TASK DIRECTIONS: Wherever the string "tests" occurs in a line of these records, report that line.

AVAILABLE DATA:
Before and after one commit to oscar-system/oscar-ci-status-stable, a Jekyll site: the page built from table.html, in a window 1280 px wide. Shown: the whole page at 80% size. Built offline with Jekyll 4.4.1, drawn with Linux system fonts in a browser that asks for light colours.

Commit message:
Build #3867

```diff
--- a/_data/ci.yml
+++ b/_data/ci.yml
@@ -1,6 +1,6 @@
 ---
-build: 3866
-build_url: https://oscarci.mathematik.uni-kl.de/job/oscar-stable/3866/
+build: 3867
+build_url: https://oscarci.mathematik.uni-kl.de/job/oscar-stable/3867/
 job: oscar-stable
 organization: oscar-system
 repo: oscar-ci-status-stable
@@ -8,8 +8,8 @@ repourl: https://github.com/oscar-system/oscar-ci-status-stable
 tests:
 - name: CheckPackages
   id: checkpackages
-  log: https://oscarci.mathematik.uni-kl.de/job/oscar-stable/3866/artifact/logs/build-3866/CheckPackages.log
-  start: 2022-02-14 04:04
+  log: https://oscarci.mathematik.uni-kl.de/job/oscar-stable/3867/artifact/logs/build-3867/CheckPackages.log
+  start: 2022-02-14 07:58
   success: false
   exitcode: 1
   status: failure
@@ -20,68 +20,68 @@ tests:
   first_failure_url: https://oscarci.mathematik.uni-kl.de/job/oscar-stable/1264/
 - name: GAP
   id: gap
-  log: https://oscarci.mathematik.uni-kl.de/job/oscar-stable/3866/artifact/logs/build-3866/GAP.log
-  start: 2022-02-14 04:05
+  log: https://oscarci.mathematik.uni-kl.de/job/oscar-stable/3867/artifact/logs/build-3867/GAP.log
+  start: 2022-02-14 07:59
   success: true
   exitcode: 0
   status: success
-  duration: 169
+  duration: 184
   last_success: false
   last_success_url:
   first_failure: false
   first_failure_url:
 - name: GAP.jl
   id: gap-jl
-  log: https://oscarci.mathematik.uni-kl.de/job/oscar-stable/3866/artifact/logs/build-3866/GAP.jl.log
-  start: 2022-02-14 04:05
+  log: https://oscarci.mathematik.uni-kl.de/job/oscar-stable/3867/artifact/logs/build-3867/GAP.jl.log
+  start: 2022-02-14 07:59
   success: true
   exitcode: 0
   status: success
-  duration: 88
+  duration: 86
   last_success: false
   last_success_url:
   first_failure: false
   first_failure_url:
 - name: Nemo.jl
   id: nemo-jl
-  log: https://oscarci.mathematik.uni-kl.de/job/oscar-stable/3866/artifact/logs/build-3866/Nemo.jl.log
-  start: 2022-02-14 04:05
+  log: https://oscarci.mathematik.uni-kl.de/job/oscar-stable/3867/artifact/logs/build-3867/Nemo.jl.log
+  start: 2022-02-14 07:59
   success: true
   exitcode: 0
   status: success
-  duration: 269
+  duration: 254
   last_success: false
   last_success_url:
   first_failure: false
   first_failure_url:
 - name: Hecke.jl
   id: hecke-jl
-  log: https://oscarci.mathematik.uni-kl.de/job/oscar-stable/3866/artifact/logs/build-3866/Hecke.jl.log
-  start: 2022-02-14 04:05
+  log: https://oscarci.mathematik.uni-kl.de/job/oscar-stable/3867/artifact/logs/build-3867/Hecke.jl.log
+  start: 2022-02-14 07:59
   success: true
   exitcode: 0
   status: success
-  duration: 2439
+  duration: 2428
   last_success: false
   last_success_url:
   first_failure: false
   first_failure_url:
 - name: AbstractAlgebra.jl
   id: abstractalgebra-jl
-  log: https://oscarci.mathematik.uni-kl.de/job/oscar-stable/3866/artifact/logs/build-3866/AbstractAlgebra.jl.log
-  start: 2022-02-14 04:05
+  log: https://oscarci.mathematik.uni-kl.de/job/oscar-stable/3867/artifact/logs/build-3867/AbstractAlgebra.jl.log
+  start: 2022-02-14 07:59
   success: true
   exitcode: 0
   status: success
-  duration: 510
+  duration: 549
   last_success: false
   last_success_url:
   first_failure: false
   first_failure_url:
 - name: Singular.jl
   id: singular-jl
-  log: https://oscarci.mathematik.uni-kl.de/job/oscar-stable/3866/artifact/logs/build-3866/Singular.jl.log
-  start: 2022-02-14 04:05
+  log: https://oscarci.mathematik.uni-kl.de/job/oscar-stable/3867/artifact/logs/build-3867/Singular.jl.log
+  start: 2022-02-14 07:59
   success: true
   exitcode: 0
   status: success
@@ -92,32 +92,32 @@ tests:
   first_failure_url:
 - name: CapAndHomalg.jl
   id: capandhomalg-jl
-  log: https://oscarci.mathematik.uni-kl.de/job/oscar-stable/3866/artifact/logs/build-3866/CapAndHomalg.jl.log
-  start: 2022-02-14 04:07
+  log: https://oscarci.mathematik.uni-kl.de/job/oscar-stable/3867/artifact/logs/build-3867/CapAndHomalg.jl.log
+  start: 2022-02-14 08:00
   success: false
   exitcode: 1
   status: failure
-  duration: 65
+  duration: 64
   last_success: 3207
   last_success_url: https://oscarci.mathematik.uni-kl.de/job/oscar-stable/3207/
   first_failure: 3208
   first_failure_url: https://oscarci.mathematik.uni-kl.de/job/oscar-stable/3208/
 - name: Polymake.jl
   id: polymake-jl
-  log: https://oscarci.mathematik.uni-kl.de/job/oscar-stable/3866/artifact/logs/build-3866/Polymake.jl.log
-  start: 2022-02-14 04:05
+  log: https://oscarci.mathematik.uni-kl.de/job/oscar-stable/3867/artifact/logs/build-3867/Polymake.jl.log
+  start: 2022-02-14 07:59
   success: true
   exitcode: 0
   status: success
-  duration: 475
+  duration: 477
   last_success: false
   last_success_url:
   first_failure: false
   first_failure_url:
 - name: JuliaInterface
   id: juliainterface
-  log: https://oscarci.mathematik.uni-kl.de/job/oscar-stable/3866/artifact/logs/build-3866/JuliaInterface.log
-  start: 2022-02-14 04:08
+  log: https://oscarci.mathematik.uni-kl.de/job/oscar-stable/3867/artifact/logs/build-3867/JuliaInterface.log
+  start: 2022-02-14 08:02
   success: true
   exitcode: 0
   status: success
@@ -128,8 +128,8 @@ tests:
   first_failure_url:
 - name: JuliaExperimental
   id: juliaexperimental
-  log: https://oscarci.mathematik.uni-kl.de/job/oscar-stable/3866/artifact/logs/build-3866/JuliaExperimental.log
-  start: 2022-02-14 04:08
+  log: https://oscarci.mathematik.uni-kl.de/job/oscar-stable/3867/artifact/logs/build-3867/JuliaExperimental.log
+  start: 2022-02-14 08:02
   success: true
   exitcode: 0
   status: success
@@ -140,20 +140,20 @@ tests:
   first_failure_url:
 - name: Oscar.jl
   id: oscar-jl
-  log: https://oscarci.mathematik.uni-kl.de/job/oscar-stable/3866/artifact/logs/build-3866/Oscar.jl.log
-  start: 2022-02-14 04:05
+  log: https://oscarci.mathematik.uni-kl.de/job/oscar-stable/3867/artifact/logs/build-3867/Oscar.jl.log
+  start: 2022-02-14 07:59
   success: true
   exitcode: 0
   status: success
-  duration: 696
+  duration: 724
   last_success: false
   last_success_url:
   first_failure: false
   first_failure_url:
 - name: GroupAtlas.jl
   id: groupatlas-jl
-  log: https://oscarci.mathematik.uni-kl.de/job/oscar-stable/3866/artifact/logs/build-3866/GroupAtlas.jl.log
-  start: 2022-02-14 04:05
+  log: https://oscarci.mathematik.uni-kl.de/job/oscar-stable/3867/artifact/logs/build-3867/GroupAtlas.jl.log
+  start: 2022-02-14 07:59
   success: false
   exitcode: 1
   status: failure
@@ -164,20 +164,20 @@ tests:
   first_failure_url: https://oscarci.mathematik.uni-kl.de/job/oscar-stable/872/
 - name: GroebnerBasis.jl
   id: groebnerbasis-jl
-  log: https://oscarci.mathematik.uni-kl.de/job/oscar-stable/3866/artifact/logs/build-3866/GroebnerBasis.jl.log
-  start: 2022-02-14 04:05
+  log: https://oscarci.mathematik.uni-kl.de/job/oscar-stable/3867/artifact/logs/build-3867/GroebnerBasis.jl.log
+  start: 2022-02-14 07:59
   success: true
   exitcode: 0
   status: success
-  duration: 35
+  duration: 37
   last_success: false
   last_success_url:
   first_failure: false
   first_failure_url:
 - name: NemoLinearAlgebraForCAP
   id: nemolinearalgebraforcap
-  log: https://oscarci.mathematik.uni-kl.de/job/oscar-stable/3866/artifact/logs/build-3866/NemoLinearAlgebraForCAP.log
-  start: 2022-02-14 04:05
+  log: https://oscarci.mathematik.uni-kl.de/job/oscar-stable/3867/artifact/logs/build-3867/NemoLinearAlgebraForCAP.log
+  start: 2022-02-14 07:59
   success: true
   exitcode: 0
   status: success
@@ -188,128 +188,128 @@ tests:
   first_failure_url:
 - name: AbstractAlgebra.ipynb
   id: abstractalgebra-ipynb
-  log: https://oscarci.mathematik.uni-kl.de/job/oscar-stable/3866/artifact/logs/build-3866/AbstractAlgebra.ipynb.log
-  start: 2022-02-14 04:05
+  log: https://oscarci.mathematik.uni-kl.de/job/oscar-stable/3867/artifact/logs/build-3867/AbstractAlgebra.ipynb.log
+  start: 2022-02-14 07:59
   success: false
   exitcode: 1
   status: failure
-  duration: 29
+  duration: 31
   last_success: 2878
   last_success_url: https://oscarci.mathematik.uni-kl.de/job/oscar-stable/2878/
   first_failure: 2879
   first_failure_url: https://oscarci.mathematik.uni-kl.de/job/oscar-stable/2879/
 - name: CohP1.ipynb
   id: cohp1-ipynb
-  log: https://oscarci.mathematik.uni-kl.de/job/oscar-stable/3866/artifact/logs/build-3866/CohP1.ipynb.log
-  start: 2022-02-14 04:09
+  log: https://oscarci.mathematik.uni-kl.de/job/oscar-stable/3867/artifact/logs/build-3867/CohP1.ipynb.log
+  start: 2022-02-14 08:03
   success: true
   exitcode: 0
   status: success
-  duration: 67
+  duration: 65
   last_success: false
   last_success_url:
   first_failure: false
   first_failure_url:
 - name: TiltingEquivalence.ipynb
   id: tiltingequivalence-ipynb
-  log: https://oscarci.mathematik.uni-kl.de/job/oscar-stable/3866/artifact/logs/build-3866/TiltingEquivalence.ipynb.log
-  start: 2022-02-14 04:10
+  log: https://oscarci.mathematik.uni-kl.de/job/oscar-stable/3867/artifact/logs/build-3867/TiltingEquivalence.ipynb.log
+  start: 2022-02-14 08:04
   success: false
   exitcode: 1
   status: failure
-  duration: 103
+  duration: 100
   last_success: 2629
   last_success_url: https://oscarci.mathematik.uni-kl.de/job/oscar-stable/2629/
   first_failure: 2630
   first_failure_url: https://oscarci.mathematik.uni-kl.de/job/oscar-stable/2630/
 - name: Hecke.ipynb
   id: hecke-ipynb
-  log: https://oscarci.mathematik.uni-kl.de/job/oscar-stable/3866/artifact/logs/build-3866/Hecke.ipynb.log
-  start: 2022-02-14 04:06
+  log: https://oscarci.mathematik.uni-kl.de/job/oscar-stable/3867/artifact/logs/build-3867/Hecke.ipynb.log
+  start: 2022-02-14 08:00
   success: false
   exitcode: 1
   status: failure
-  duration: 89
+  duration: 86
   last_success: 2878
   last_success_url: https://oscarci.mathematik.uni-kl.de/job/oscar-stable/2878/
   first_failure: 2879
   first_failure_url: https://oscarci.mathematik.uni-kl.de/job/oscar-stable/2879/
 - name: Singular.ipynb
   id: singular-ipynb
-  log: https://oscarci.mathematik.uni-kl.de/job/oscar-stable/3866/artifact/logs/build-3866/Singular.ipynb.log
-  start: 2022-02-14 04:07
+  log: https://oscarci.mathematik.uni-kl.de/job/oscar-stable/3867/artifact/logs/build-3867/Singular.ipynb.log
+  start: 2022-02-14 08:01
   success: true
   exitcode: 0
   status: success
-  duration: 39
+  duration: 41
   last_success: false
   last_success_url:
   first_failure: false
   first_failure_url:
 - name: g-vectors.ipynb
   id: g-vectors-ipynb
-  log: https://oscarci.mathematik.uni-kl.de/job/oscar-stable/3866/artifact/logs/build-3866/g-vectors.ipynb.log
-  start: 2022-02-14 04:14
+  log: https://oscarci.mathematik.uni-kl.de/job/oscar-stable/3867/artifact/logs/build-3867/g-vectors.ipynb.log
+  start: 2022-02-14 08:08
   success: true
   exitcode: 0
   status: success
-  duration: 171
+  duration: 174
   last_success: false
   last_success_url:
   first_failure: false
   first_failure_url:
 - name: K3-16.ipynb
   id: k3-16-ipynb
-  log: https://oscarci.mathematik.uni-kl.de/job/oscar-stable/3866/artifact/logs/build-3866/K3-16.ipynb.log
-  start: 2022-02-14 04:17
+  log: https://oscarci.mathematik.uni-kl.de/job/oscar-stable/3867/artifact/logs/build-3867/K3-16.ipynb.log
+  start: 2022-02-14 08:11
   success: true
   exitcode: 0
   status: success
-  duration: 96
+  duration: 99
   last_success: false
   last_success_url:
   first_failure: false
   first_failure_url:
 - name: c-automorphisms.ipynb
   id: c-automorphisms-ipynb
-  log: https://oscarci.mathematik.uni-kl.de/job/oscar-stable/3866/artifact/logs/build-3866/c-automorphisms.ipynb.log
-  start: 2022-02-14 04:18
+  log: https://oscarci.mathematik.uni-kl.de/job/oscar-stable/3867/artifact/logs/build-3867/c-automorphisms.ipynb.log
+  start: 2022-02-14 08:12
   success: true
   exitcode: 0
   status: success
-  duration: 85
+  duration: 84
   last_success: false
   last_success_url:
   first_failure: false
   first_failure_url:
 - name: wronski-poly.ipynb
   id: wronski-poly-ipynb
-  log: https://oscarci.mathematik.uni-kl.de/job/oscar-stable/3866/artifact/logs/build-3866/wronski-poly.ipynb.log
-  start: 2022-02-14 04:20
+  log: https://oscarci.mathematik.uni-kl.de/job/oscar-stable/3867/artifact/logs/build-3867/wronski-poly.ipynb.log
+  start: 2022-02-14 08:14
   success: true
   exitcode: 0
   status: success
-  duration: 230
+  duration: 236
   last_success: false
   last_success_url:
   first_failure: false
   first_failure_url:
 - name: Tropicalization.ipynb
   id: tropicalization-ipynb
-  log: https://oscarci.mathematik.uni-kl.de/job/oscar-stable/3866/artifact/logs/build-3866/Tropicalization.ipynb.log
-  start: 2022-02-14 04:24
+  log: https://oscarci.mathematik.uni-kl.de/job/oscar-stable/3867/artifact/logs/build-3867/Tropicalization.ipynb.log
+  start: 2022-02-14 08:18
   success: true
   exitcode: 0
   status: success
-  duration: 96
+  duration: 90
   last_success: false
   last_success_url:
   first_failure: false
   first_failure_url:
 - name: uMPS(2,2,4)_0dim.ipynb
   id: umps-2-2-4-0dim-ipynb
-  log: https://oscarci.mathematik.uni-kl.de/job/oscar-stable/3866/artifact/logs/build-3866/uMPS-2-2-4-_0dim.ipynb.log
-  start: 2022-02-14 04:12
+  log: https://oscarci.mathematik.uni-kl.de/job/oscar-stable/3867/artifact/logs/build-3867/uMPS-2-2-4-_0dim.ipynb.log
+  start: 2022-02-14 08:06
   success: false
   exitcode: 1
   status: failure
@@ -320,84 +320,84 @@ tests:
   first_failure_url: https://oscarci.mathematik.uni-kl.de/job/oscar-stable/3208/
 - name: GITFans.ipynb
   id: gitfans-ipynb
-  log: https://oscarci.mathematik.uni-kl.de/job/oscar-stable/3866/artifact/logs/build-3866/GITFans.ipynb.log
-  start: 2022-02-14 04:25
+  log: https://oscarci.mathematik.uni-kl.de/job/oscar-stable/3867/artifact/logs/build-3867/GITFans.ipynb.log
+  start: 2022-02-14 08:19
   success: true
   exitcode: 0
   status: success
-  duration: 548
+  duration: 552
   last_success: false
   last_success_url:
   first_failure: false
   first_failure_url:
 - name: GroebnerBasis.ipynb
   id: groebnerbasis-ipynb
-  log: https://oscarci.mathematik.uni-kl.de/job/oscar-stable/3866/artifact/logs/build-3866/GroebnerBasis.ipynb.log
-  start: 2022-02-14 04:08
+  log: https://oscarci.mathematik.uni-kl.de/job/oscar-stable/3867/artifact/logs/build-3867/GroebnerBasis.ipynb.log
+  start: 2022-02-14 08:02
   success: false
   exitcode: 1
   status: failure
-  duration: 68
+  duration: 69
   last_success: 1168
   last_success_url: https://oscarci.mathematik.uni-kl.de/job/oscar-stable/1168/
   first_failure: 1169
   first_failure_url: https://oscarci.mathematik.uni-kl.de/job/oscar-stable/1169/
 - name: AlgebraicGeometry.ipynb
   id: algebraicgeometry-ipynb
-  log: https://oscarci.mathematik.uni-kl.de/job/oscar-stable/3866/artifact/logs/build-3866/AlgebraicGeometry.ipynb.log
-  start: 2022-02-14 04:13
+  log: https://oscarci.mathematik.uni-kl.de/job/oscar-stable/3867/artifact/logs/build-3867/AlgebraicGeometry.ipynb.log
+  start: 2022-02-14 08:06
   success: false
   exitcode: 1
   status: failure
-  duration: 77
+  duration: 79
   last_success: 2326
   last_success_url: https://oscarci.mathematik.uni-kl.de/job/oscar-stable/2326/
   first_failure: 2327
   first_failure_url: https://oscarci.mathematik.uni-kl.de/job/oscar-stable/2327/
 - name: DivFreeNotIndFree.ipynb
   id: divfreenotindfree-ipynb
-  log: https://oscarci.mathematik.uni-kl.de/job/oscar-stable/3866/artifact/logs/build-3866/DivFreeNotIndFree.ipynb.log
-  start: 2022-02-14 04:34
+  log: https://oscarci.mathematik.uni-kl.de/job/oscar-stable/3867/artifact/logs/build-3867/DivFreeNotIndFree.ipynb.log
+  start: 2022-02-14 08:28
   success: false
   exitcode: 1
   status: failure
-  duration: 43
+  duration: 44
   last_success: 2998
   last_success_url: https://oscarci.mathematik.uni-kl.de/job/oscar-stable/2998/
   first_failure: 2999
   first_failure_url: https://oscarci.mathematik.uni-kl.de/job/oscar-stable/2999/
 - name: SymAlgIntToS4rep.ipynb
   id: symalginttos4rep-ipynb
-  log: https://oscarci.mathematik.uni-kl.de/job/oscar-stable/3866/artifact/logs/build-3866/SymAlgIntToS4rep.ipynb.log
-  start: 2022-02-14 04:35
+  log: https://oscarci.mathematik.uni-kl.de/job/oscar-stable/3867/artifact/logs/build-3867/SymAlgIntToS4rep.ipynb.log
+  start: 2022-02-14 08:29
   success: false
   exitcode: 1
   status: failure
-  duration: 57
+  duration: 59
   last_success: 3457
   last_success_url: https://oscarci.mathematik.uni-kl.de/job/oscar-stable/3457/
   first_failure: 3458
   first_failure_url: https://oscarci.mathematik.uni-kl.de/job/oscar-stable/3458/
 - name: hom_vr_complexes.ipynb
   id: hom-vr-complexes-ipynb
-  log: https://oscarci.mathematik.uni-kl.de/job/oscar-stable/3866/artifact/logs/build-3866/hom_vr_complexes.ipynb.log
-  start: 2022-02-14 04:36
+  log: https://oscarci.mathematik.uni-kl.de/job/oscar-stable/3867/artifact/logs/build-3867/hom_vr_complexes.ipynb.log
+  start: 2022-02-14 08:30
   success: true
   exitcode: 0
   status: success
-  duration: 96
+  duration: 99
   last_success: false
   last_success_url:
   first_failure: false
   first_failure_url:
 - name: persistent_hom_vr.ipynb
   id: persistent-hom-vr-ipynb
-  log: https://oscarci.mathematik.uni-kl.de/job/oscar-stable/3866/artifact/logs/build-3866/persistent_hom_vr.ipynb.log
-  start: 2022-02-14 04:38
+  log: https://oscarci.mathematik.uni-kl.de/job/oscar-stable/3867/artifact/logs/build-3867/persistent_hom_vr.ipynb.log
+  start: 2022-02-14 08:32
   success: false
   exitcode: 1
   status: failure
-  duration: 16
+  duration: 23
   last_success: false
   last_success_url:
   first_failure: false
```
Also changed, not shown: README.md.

ANSWER AREA:
 tests:
@@ -20,68 +20,68 @@ tests:
@@ -92,32 +92,32 @@ tests:
@@ -128,8 +128,8 @@ tests:
@@ -140,20 +140,20 @@ tests:
@@ -164,20 +164,20 @@ tests:
@@ -188,128 +188,128 @@ tests:
@@ -320,84 +320,84 @@ tests:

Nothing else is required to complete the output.